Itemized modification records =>
* * *

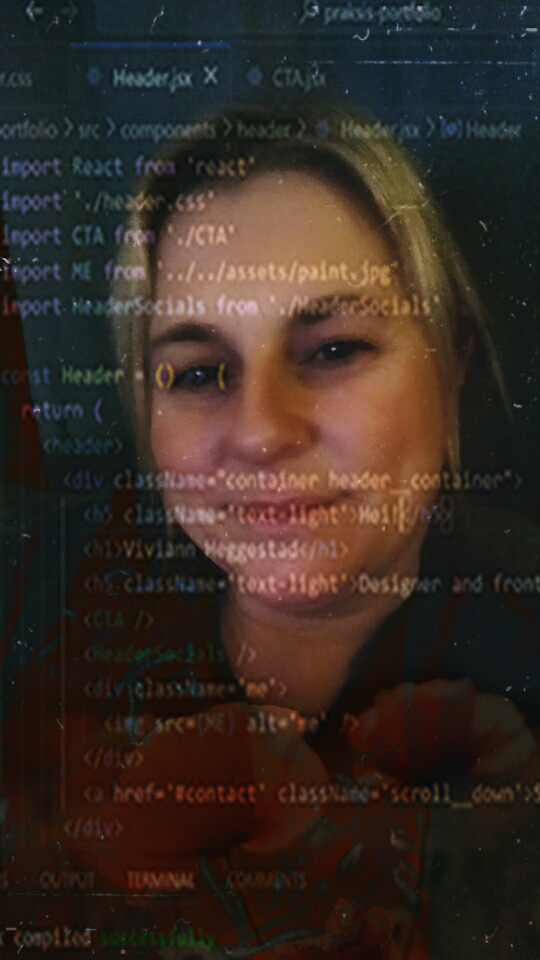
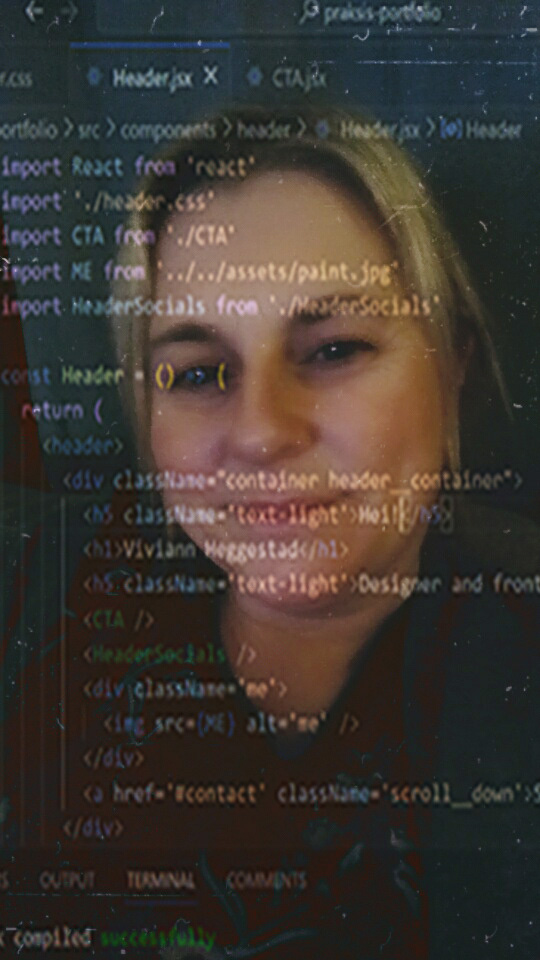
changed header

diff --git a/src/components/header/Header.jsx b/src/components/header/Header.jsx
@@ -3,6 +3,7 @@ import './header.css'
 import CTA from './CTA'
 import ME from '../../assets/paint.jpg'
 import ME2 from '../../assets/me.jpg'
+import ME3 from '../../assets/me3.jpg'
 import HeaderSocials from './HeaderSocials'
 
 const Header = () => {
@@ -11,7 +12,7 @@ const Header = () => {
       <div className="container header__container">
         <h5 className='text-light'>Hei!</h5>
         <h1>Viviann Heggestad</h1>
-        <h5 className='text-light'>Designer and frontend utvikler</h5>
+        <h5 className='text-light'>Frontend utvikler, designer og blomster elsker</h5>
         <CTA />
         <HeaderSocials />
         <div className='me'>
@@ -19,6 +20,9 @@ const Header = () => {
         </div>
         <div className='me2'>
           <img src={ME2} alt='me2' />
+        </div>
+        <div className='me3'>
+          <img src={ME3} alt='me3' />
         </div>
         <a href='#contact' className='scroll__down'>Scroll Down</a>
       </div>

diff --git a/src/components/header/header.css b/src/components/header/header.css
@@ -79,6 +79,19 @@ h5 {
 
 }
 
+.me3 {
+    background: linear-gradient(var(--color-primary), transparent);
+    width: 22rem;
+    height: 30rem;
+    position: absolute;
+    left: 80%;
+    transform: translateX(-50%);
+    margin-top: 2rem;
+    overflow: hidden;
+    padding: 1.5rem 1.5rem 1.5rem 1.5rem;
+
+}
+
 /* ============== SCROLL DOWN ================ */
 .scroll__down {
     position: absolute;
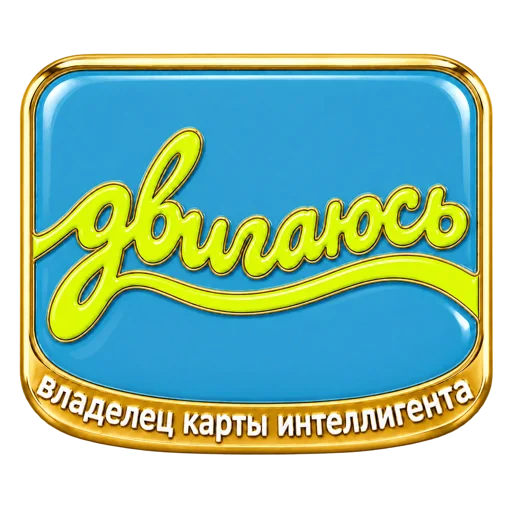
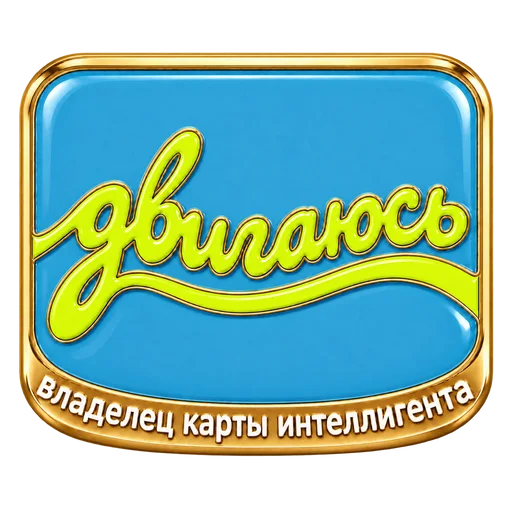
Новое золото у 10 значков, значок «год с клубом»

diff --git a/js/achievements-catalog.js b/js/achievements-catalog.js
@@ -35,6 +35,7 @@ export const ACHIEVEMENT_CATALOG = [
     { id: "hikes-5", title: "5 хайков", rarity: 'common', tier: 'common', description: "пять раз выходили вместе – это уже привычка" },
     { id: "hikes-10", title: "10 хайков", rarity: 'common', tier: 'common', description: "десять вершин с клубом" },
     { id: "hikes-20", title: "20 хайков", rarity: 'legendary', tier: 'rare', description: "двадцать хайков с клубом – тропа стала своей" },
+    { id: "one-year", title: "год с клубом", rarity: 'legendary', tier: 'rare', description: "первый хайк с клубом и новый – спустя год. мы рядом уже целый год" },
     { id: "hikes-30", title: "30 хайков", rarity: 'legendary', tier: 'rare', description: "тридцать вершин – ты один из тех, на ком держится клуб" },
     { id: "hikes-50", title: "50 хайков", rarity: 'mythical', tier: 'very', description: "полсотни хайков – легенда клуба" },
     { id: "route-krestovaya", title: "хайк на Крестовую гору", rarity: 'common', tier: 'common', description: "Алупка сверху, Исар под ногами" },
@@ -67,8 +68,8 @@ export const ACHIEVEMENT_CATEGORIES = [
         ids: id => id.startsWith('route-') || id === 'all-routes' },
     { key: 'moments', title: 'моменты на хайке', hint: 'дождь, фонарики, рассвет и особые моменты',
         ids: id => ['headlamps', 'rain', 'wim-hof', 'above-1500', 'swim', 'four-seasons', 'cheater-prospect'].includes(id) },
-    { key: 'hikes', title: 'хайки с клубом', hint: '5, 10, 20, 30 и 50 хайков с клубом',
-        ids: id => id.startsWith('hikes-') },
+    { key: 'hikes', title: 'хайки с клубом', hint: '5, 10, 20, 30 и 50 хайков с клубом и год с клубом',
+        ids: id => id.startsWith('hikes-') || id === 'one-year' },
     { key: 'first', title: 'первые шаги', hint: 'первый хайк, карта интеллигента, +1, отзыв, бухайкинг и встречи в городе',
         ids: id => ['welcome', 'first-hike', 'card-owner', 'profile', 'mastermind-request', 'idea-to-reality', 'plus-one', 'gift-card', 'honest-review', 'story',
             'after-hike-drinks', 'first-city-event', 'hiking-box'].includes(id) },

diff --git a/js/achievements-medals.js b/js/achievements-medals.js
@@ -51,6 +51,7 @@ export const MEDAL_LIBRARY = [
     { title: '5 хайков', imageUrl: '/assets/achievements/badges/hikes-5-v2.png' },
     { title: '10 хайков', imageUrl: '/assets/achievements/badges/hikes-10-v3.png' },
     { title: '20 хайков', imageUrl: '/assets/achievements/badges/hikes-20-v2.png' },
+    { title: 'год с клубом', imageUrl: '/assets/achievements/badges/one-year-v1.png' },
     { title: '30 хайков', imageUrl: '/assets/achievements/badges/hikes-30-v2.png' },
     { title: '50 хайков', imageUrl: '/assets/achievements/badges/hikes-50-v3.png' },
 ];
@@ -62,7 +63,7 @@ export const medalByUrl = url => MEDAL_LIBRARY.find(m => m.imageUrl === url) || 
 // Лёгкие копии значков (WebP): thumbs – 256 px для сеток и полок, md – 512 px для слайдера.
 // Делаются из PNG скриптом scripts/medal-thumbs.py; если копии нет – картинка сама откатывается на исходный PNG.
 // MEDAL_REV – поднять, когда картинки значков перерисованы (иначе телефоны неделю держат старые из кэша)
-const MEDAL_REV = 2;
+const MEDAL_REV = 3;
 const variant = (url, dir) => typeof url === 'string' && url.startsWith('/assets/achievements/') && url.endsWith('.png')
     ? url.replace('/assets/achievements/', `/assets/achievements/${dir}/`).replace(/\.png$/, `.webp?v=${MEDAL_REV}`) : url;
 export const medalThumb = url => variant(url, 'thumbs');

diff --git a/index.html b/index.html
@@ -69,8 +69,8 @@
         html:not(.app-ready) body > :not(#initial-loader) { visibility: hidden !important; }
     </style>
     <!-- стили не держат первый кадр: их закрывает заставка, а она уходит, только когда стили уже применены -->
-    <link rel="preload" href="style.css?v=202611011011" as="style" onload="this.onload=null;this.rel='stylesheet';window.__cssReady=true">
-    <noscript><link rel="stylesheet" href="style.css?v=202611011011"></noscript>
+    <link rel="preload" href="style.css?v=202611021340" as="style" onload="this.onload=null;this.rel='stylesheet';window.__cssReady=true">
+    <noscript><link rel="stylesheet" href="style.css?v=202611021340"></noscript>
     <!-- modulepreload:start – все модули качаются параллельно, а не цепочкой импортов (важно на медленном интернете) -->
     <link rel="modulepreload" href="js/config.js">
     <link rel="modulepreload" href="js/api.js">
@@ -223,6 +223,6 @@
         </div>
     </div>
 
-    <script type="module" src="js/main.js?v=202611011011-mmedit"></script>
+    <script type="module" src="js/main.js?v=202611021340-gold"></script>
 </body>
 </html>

* * *

WHAT YOU HAVE TO DO =>
Each entry above must be printed exactly, apart from its pictures.

SOLUTION TO THIS TASK =>
changed header

diff --git a/src/components/header/Header.jsx b/src/components/header/Header.jsx
@@ -3,6 +3,7 @@ import './header.css'
 import CTA from './CTA'
 import ME from '../../assets/paint.jpg'
 import ME2 from '../../assets/me.jpg'
+import ME3 from '../../assets/me3.jpg'
 import HeaderSocials from './HeaderSocials'
 
 const Header = () => {
@@ -11,7 +12,7 @@ const Header = () => {
       <div className="container header__container">
         <h5 className='text-light'>Hei!</h5>
         <h1>Viviann Heggestad</h1>
-        <h5 className='text-light'>Designer and frontend utvikler</h5>
+        <h5 className='text-light'>Frontend utvikler, designer og blomster elsker</h5>
         <CTA />
         <HeaderSocials />
         <div className='me'>
@@ -19,6 +20,9 @@ const Header = () => {
         </div>
         <div className='me2'>
           <img src={ME2} alt='me2' />
+        </div>
+        <div className='me3'>
+          <img src={ME3} alt='me3' />
         </div>
         <a href='#contact' className='scroll__down'>Scroll Down</a>
       </div>

diff --git a/src/components/header/header.css b/src/components/header/header.css
@@ -79,6 +79,19 @@ h5 {
 
 }
 
+.me3 {
+    background: linear-gradient(var(--color-primary), transparent);
+    width: 22rem;
+    height: 30rem;
+    position: absolute;
+    left: 80%;
+    transform: translateX(-50%);
+    margin-top: 2rem;
+    overflow: hidden;
+    padding: 1.5rem 1.5rem 1.5rem 1.5rem;
+
+}
+
 /* ============== SCROLL DOWN ================ */
 .scroll__down {
     position: absolute;
Новое золото у 10 значков, значок «год с клубом»

diff --git a/js/achievements-catalog.js b/js/achievements-catalog.js
@@ -35,6 +35,7 @@ export const ACHIEVEMENT_CATALOG = [
     { id: "hikes-5", title: "5 хайков", rarity: 'common', tier: 'common', description: "пять раз выходили вместе – это уже привычка" },
     { id: "hikes-10", title: "10 хайков", rarity: 'common', tier: 'common', description: "десять вершин с клубом" },
     { id: "hikes-20", title: "20 хайков", rarity: 'legendary', tier: 'rare', description: "двадцать хайков с клубом – тропа стала своей" },
+    { id: "one-year", title: "год с клубом", rarity: 'legendary', tier: 'rare', description: "первый хайк с клубом и новый – спустя год. мы рядом уже целый год" },
     { id: "hikes-30", title: "30 хайков", rarity: 'legendary', tier: 'rare', description: "тридцать вершин – ты один из тех, на ком держится клуб" },
     { id: "hikes-50", title: "50 хайков", rarity: 'mythical', tier: 'very', description: "полсотни хайков – легенда клуба" },
     { id: "route-krestovaya", title: "хайк на Крестовую гору", rarity: 'common', tier: 'common', description: "Алупка сверху, Исар под ногами" },
@@ -67,8 +68,8 @@ export const ACHIEVEMENT_CATEGORIES = [
         ids: id => id.startsWith('route-') || id === 'all-routes' },
     { key: 'moments', title: 'моменты на хайке', hint: 'дождь, фонарики, рассвет и особые моменты',
         ids: id => ['headlamps', 'rain', 'wim-hof', 'above-1500', 'swim', 'four-seasons', 'cheater-prospect'].includes(id) },
-    { key: 'hikes', title: 'хайки с клубом', hint: '5, 10, 20, 30 и 50 хайков с клубом',
-        ids: id => id.startsWith('hikes-') },
+    { key: 'hikes', title: 'хайки с клубом', hint: '5, 10, 20, 30 и 50 хайков с клубом и год с клубом',
+        ids: id => id.startsWith('hikes-') || id === 'one-year' },
     { key: 'first', title: 'первые шаги', hint: 'первый хайк, карта интеллигента, +1, отзыв, бухайкинг и встречи в городе',
         ids: id => ['welcome', 'first-hike', 'card-owner', 'profile', 'mastermind-request', 'idea-to-reality', 'plus-one', 'gift-card', 'honest-review', 'story',
             'after-hike-drinks', 'first-city-event', 'hiking-box'].includes(id) },

diff --git a/js/achievements-medals.js b/js/achievements-medals.js
@@ -51,6 +51,7 @@ export const MEDAL_LIBRARY = [
     { title: '5 хайков', imageUrl: '/assets/achievements/badges/hikes-5-v2.png' },
     { title: '10 хайков', imageUrl: '/assets/achievements/badges/hikes-10-v3.png' },
     { title: '20 хайков', imageUrl: '/assets/achievements/badges/hikes-20-v2.png' },
+    { title: 'год с клубом', imageUrl: '/assets/achievements/badges/one-year-v1.png' },
     { title: '30 хайков', imageUrl: '/assets/achievements/badges/hikes-30-v2.png' },
     { title: '50 хайков', imageUrl: '/assets/achievements/badges/hikes-50-v3.png' },
 ];
@@ -62,7 +63,7 @@ export const medalByUrl = url => MEDAL_LIBRARY.find(m => m.imageUrl === url) || 
 // Лёгкие копии значков (WebP): thumbs – 256 px для сеток и полок, md – 512 px для слайдера.
 // Делаются из PNG скриптом scripts/medal-thumbs.py; если копии нет – картинка сама откатывается на исходный PNG.
 // MEDAL_REV – поднять, когда картинки значков перерисованы (иначе телефоны неделю держат старые из кэша)
-const MEDAL_REV = 2;
+const MEDAL_REV = 3;
 const variant = (url, dir) => typeof url === 'string' && url.startsWith('/assets/achievements/') && url.endsWith('.png')
     ? url.replace('/assets/achievements/', `/assets/achievements/${dir}/`).replace(/\.png$/, `.webp?v=${MEDAL_REV}`) : url;
 export const medalThumb = url => variant(url, 'thumbs');

diff --git a/index.html b/index.html
@@ -69,8 +69,8 @@
         html:not(.app-ready) body > :not(#initial-loader) { visibility: hidden !important; }
     </style>
     <!-- стили не держат первый кадр: их закрывает заставка, а она уходит, только когда стили уже применены -->
-    <link rel="preload" href="style.css?v=202611011011" as="style" onload="this.onload=null;this.rel='stylesheet';window.__cssReady=true">
-    <noscript><link rel="stylesheet" href="style.css?v=202611011011"></noscript>
+    <link rel="preload" href="style.css?v=202611021340" as="style" onload="this.onload=null;this.rel='stylesheet';window.__cssReady=true">
+    <noscript><link rel="stylesheet" href="style.css?v=202611021340"></noscript>
     <!-- modulepreload:start – все модули качаются параллельно, а не цепочкой импортов (важно на медленном интернете) -->
     <link rel="modulepreload" href="js/config.js">
     <link rel="modulepreload" href="js/api.js">
@@ -223,6 +223,6 @@
         </div>
     </div>
 
-    <script type="module" src="js/main.js?v=202611011011-mmedit"></script>
+    <script type="module" src="js/main.js?v=202611021340-gold"></script>
 </body>
 </html>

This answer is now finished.